I definitely think that it’s important to assess the general level of safety and supervision in a home before allowing one’s child to hang out there. The parents should seem sensible, involved and willing to engage with you. I think parents should trust their own gut, too. If a home or family or set of parents make you uneasy for some reason, don’t send your kid to play there. But I have to say that I’m with John Cave Osborne in that I find the idea of asking parents you’ve just met whether they keep guns in the house as an apparent single-issue litmus test to be intrusive and misguided. Additionally, since our family lives in an area of the country with a high gun ownership rate (we don’t have any guns ourselves, for the record), if I banned my kids from any house in which guns are kept, they would have very few social opportunities. That’s not an exaggeration. In fact, one of my 7th grade son’s very best friends’ family business is an ammunition factory.
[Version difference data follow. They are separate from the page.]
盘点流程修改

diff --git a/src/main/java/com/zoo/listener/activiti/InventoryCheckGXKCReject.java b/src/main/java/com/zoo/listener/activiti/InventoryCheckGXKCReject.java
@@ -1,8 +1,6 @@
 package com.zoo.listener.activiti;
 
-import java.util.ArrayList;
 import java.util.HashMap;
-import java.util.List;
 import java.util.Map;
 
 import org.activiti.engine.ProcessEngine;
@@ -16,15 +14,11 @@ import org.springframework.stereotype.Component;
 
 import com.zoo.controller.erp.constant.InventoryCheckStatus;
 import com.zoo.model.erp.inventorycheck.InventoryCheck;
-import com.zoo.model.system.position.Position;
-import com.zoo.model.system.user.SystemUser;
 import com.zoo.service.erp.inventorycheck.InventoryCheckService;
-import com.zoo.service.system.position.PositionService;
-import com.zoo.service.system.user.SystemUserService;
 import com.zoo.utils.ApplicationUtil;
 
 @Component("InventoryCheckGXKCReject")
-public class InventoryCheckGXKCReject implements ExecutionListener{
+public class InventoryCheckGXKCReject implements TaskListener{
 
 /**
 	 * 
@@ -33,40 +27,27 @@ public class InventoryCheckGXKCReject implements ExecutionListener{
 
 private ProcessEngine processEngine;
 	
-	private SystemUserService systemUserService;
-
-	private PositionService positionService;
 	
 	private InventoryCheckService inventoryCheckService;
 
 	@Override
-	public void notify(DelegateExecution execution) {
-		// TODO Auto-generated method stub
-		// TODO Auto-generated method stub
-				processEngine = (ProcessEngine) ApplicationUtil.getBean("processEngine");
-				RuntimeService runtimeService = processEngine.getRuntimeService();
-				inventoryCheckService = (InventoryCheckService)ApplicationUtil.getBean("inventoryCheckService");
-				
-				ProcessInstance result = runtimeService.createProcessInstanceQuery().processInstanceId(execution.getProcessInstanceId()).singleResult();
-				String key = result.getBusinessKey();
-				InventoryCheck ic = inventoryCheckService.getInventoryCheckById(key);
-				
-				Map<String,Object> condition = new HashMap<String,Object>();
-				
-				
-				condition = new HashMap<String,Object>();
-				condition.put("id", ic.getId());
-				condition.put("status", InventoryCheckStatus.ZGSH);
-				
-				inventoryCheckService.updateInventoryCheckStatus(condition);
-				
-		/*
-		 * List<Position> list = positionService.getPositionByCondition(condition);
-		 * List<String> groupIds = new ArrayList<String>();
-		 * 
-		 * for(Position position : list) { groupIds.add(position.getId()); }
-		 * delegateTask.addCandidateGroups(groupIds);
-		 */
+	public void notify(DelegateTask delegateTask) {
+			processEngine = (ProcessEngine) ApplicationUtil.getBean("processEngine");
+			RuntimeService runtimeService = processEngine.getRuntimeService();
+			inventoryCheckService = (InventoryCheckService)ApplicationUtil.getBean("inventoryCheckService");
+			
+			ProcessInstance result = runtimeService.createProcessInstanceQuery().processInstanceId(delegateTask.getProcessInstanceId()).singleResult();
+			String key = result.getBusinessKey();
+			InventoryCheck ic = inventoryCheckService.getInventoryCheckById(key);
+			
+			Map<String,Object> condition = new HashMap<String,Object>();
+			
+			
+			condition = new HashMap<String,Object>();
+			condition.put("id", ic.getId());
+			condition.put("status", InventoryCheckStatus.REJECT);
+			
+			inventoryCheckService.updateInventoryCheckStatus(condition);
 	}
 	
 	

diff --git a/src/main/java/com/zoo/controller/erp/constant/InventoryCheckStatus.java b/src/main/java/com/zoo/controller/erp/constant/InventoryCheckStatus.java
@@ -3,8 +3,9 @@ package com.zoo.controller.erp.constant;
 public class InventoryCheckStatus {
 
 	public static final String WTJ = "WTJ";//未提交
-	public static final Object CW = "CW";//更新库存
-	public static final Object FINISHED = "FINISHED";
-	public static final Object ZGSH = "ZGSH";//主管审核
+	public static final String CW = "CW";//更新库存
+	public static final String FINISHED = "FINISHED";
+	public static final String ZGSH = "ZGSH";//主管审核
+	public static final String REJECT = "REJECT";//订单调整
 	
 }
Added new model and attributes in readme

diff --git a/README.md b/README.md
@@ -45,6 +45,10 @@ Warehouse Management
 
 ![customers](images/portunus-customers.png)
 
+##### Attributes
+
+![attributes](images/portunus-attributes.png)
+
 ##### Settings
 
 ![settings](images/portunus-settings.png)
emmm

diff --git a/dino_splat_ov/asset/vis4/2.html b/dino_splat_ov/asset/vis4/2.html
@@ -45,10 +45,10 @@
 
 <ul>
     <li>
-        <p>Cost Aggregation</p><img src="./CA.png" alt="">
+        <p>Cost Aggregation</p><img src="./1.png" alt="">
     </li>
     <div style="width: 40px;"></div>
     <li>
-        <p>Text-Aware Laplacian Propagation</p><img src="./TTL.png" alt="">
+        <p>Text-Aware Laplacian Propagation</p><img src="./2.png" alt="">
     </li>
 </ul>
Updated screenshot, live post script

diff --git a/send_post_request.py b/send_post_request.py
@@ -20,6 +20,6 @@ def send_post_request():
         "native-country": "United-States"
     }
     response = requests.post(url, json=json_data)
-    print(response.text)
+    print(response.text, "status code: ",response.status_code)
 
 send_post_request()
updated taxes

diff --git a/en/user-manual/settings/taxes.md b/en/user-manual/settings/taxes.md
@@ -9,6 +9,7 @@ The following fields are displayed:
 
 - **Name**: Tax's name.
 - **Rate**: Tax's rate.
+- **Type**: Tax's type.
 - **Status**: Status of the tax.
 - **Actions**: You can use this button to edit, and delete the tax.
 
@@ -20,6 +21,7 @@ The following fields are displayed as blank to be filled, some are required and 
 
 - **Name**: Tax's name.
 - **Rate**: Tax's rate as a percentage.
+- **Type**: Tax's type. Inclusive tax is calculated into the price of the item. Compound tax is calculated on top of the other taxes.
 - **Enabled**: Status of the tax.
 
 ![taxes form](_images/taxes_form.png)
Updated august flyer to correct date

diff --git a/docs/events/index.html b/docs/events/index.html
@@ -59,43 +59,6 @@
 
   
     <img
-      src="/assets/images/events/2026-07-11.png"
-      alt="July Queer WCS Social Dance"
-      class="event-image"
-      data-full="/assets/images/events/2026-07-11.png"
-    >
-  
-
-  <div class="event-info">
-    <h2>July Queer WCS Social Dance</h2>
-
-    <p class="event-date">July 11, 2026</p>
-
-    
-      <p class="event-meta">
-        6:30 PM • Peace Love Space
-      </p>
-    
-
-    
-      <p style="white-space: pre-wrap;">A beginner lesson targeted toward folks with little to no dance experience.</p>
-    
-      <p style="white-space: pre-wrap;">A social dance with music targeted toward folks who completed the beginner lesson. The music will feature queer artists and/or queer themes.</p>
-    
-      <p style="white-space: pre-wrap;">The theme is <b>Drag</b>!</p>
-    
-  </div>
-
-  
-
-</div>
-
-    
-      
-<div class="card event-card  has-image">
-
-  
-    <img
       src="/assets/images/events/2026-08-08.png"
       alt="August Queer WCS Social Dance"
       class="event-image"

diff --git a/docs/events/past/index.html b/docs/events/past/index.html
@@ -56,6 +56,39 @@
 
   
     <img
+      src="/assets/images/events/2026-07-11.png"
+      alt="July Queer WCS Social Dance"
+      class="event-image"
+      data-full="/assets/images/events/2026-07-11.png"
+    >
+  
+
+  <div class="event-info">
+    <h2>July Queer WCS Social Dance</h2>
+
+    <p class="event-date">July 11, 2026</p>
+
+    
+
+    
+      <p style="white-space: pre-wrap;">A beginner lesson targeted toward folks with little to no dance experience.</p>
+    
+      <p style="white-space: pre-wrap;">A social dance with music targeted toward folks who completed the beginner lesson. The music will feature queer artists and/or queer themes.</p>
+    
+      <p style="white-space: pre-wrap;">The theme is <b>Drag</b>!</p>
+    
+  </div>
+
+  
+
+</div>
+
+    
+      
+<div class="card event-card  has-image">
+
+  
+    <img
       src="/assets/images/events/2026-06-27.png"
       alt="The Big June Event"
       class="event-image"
My own default expectation is that there ARE guns in the homes my kids visit, which is why gun safety education is important for all children and teenagers, and why it’s also important to have a sense that the other parents with whom you entrust your child for a playdate or sleepover are responsible, smart and safety-conscious in a global sense, which should translate into locking up their guns in a secure location.
Guns are dangerous and even lethal in the hands of children, and also in the hands of stupid, careless parents. No one can argue with that. But unfortunately, and sadly, as I know all too well, they are just the tip of the iceberg when it comes to risks to our children found inside the homes of their friends. Parents have to do what feels right to them, and if asking this “do you have guns?” question of other parents is important to the author of that Salon essay, then so be it. But I think, perhaps, that getting the “right” answer to her highly specific query may be giving her a false sense of safety and security for her child.
How about you? What questions do you ask before allowing your children to visit other kids’ homes? Would a home with guns be off-limits? Do you keep guns at home, and if so, have you ever had another parent ask you about it? Tell me your views on this issue in the comments below.